It also found the levels of racism may be much higher, as many school students reported they frequently witnessed racism which was directed at others. More than two-thirds of students said they saw another student being teased because of their cultural background at least once a month.

The results, from a benchmarking survey of 264 young people aged eight to 17-years-old, include the finding that a third (33.2%) of students reported direct experiences of racism at school at least every month, mostly perpetrated by other students. This figure rose to 45 per cent if the student was born overseas.

The most common racist experience students reported was being told they did not belong in Australia, followed by being left out of play or group work, being spat on, pushed or hit and, less commonly, being excluded by a teacher. It was far more common for primary school students to witness and experience racism than secondary students.

However, 444 school staff members who were also surveyed reported mostly positive attitudes towards and experiences of diversity, saying staff very rarely or never experienced racism.
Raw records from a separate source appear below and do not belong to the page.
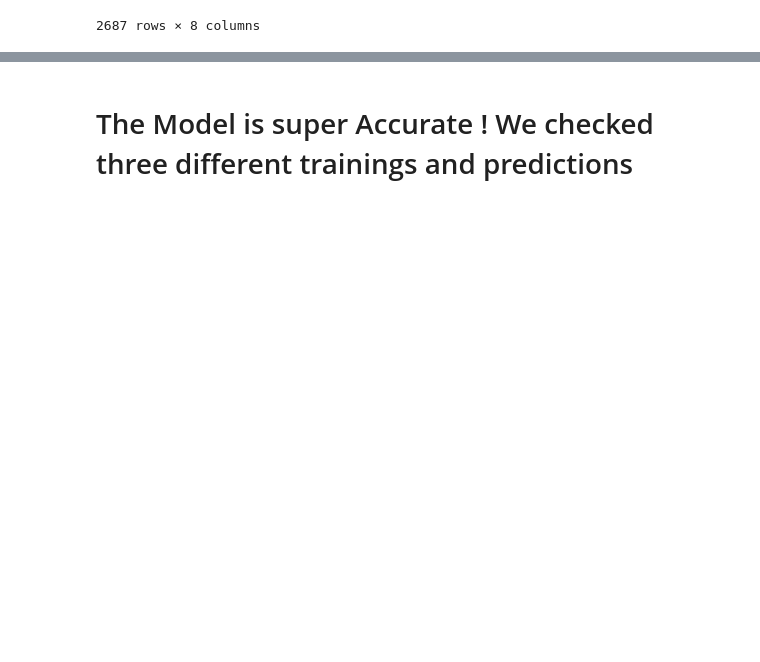
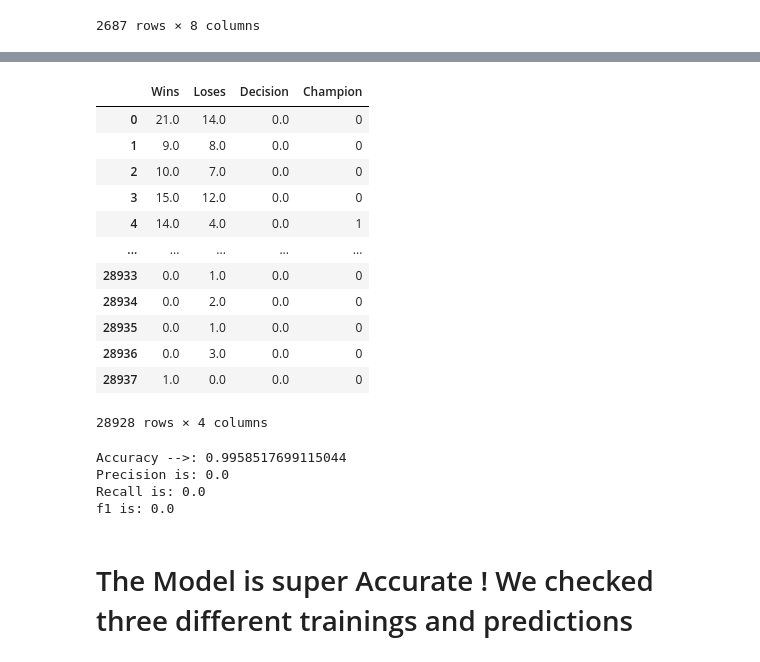
Before and after one commit to omriglevi/DataScience-Final, a Jupyter notebook: Data Science Final Project.ipynb, the cells around one changed output, grey strips where cells are left out. Drawn from its saved outputs; the diff is of its cells as text; code cells hidden in the pictures; blank space fills up the shorter version.

```diff
--- a/Data Science Final Project.ipynb
+++ b/Data Science Final Project.ipynb
@@ -785,2 +786,39 @@ X
+# %%
+X=df.copy()
+y=X['Poor_Country'].copy()
+X=X.drop(['Full_Name','Country','Poor_Country','Wins_By_KO','Wins_By_Submission','Loses_By_KO','Loses_By_Submission'],axis=1)
+X
+# %% [output]
+|  | Wins | Loses | Decision | Champion |
+| 0 | 21.0 | 14.0 | 0.0 | 0 |
+| 1 | 9.0 | 8.0 | 0.0 | 0 |
+| 2 | 10.0 | 7.0 | 0.0 | 0 |
+| 3 | 15.0 | 12.0 | 0.0 | 0 |
+| 4 | 14.0 | 4.0 | 0.0 | 1 |
+| ... | ... | ... | ... | ... |
+| 28933 | 0.0 | 1.0 | 0.0 | 0 |
+| 28934 | 0.0 | 2.0 | 0.0 | 0 |
+| 28935 | 0.0 | 1.0 | 0.0 | 0 |
+| 28936 | 0.0 | 3.0 | 0.0 | 0 |
+| 28937 | 1.0 | 0.0 | 0.0 | 0 |
+28928 rows × 4 columns
+# %%
+
+
+x_train, x_test, y_train, y_test = train_test_split(X, y)
+lrm_5=linear_model.LogisticRegression()
+lrm_5.fit(x_train,y_train)
+y_pred5 = lrm_5.predict(x_test)
+y_actual5=y_test
+metrics.confusion_matrix(y_actual5, y_pred5)
+print("Accuracy -->:",metrics.accuracy_score(y_actual5, y_pred5))
+print("Precision is:",metrics.precision_score(y_actual5, y_pred5))
+print("Recall is:",metrics.recall_score(y_actual5, y_pred5))
+print("f1 is:",metrics.f1_score(y_actual5, y_pred5))
+# %% [output]
+Accuracy -->: 0.9958517699115044
+Precision is: 0.0
+Recall is: 0.0
+f1 is: 0.0
 # %% [markdown]
 <h1> The Model is super Accurate ! We checked three different trainings and predictions</h1>
```
Also changed, not shown: parts of 6 cells of this notebook.
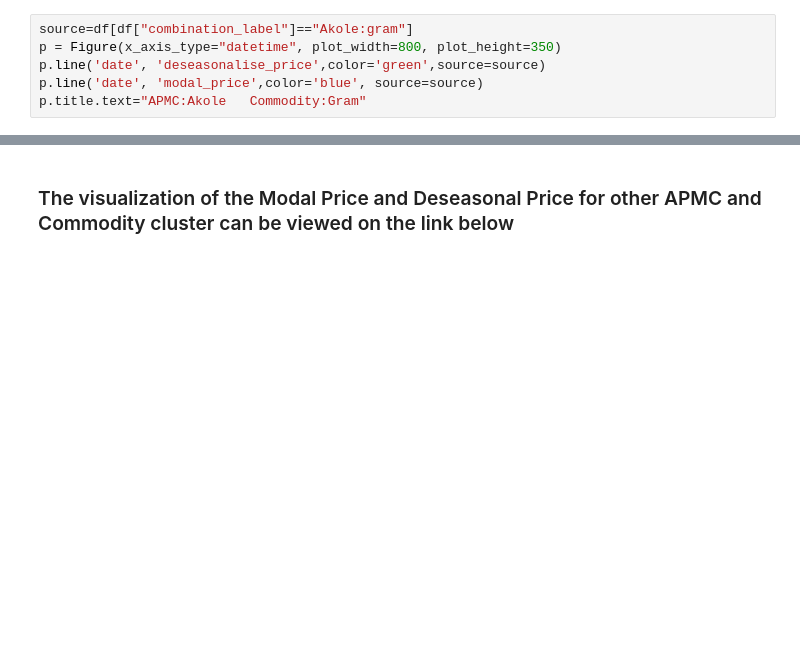
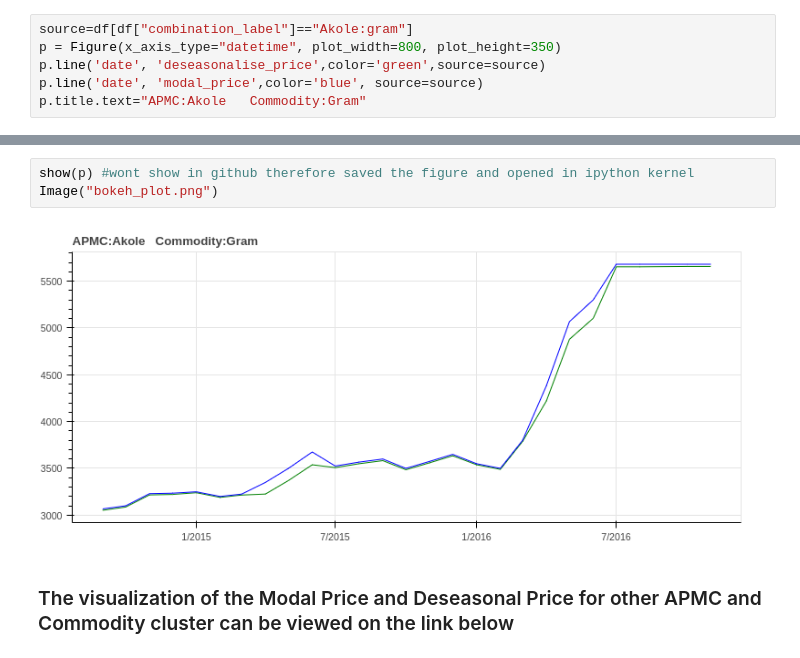
Before and after one commit to Pahulpreet86/socialcopstask, a Jupyter notebook: Task- 3 Compare prices.ipynb, the cells around one changed output, grey strips where cells are left out. Drawn from its saved outputs; the diff is of its cells as text; blank space fills up the shorter version.

```diff
--- a/Task- 3 Compare prices.ipynb
+++ b/Task- 3 Compare prices.ipynb
@@ -20,3 +16,8 @@ show(p)
+# %%
+show(p) #wont show in github therefore saved the figure and opened in ipython kernel
+Image("bokeh_plot.png")
+# %% [output]
+[figure, added]
 # %% [markdown]
 ### The visualization of the Modal Price and Deseasonal Price for other APMC and Commodity cluster can be viewed on the link below
 # %% [markdown]
```
Also changed, not shown: parts of 2 cells of this notebook.
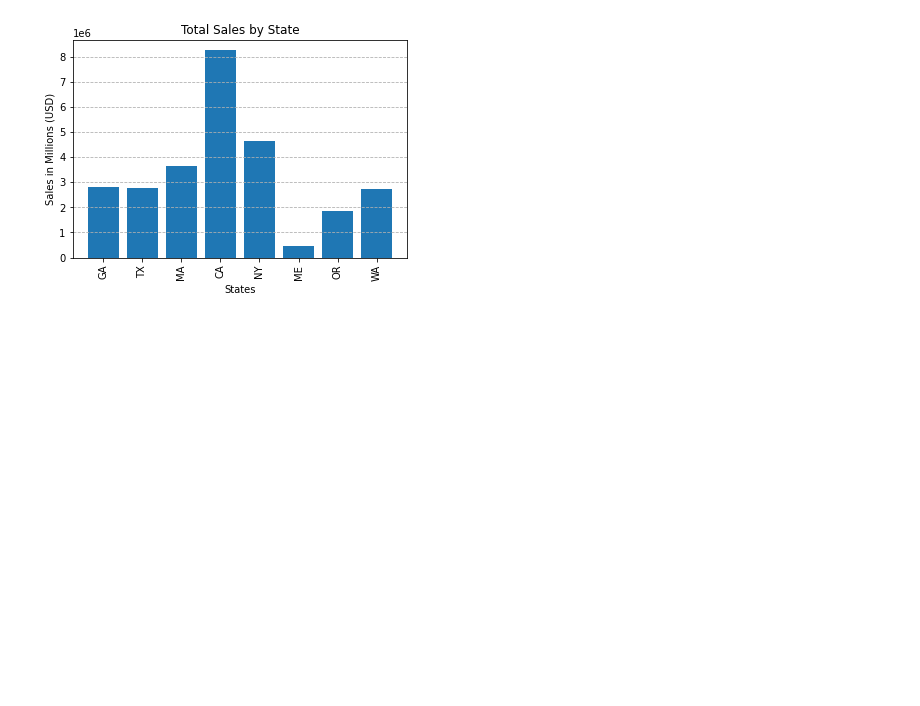
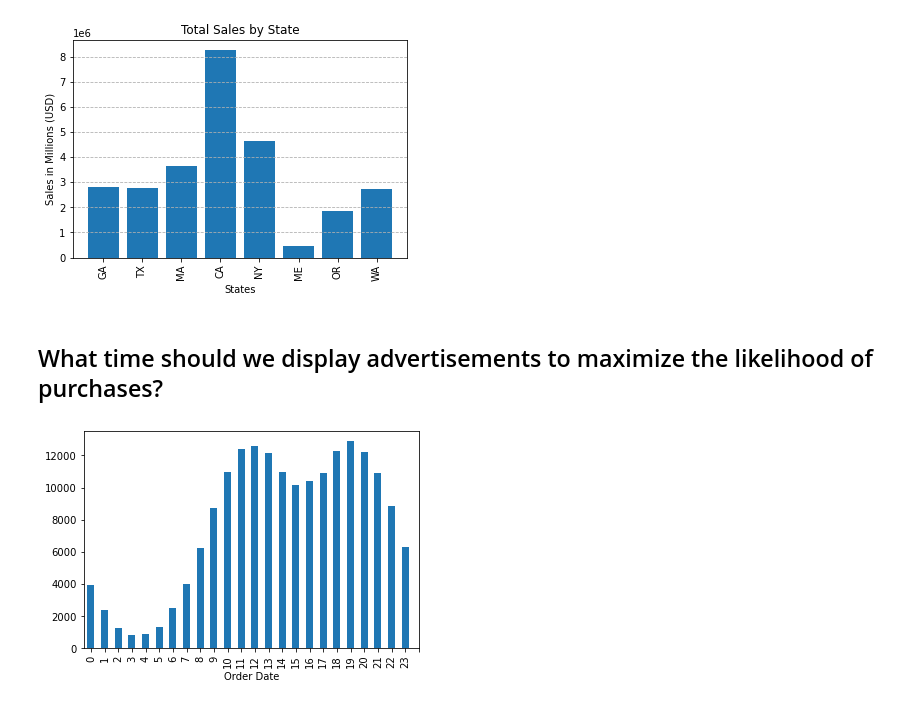
Before and after one commit to ogog1/Sales-Data-Analysis, a Jupyter notebook: analysis.ipynb, the cells around one changed output. Cells and saved outputs as stored; diff of their text form; code cells hidden in the pictures; blank space fills up the shorter version.

```diff
--- a/analysis.ipynb
+++ b/analysis.ipynb
@@ -132,3 +132,17 @@ plt.grid(axis='y', linestyle='--')
 plt.show()
 # %% [output]
 [figure]
+# %% [markdown]
+## What time should we display advertisements to maximize the likelihood of purchases?
+# %%
+all_data['Order Date'] = all_data['Order Date'].astype("datetime64")
+# %%
+all_data['Order Time'] = all_data['Order Date'].dt.time
+sales_dates = all_data['Order Date']
+# %%
+time_ticks = range(25)
+sales_dates.groupby(sales_dates.dt.hour).count().plot(kind='bar')
+plt.xticks(ticks=time_ticks, rotation=90)
+plt.show()
+# %% [output]
+[figure, added]
```
Also changed, not shown: parts of 1 cell of this notebook.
Most felt positive about their schools’ environments and efforts to create a pro-diversity culture.

Lead researcher and child racism expert Dr Naomi Priest from the University of Melbourne and Deakin University will present the findings at the Lowitja Institute racism and child health symposium in Melbourne today.

Dr Priest said these results strongly supported the need for effective school-based interventions to prevent race-based discrimination.

“We found that experiences of racism at school had a consistent detrimental effect on students’ mental wellbeing,” she said.

“Those who directly experienced racism were the most likely to feel sad and isolated.

“We also found that students who reported more motivation to be fair to others from different cultural backgrounds reported more positive mental wellbeing.”

Dr Priest said interventions to promote a culture of fairness in school may have a positive impact on experiences of loneliness for all students.

“It would appear that school staff may not be fully aware of the discriminatory behaviour being perpetuated at school. Ongoing support is needed for school staff in order to build capacity for school-based pro-diversity interventions. We are currently working with schools and education departments to develop and implement such interventions,” she said.

VicHealth CEO Jerril Rechter said rather than avoiding the topic of cultural differences, it should be discussed by teachers at school and at home by parents, to teach children to respect and value our multicultural society.

For more information, see the Journal of Youth and Adolescence Experiences of Racism, Racial/Ethnic Attitudes, Motivated Fairness and Mental Health Outcomes Among Primary and Secondary School Students paper